• [SUPPLIED INFORMATION]:
___

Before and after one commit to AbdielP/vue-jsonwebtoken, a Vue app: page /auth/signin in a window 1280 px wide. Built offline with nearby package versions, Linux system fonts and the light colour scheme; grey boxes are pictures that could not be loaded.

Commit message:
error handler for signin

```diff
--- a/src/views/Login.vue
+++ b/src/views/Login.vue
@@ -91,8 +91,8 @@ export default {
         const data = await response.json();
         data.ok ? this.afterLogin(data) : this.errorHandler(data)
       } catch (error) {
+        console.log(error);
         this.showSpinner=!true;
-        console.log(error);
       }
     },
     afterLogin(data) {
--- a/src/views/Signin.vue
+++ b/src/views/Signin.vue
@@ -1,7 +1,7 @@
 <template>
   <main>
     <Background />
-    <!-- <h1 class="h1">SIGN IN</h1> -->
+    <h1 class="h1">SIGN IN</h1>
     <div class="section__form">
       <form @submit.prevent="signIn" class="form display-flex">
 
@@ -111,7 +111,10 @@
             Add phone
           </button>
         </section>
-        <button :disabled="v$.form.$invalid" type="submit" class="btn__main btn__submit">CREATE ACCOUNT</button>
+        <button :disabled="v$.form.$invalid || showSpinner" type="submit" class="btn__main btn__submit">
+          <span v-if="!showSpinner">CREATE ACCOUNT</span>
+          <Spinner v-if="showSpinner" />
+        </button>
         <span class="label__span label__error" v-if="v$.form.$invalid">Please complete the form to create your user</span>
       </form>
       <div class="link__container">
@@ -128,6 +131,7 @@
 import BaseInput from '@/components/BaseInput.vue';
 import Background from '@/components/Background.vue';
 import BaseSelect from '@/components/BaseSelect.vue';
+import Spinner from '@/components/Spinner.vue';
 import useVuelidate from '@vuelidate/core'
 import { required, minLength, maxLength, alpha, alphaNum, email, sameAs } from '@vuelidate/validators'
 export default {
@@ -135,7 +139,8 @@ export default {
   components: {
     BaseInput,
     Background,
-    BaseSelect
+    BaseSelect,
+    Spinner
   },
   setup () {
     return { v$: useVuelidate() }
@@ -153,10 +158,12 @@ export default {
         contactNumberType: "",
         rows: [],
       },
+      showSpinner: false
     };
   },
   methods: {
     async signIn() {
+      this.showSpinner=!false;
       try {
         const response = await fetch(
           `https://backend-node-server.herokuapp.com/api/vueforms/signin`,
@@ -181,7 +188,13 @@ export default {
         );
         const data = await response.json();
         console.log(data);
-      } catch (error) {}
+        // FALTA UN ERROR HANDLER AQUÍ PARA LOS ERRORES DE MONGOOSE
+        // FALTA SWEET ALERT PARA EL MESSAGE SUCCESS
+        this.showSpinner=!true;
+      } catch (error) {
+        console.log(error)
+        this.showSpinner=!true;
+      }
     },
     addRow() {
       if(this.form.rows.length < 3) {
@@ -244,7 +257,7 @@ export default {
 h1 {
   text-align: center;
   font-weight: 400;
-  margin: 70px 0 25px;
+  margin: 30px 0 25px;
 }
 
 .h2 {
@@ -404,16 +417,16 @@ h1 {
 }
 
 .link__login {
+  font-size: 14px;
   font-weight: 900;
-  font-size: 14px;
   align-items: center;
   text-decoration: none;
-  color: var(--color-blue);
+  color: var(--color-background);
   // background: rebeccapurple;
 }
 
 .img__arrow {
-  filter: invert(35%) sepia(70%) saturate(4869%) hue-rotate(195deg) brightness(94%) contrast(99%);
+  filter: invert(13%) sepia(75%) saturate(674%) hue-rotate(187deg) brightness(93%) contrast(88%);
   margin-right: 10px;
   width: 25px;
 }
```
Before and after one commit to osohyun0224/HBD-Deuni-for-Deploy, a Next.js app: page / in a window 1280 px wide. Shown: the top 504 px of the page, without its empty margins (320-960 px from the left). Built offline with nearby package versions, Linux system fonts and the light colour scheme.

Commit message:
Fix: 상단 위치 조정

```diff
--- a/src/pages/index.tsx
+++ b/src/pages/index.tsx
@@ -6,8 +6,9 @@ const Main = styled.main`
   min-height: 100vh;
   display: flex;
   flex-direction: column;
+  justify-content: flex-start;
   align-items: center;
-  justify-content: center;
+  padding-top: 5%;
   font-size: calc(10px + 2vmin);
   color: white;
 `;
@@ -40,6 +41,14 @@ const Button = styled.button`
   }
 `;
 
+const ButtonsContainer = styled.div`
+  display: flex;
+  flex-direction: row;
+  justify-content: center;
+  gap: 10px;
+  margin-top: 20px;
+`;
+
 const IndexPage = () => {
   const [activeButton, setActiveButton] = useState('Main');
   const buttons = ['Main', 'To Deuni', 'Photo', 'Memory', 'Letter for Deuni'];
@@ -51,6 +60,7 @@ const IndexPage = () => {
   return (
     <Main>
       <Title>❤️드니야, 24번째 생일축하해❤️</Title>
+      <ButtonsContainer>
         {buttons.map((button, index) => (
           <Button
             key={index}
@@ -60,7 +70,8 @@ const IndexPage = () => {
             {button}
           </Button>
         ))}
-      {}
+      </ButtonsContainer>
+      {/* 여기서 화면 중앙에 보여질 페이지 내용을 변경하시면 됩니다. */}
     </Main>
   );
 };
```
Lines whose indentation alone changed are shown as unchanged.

___

When a line in the listing above holds the word "this", copy it.

• [YOUR SOLUTION]:
         data.ok ? this.afterLogin(data) : this.errorHandler(data)
         this.showSpinner=!true;
+      this.showSpinner=!false;
+        this.showSpinner=!true;
+        this.showSpinner=!true;
       if(this.form.rows.length < 3) {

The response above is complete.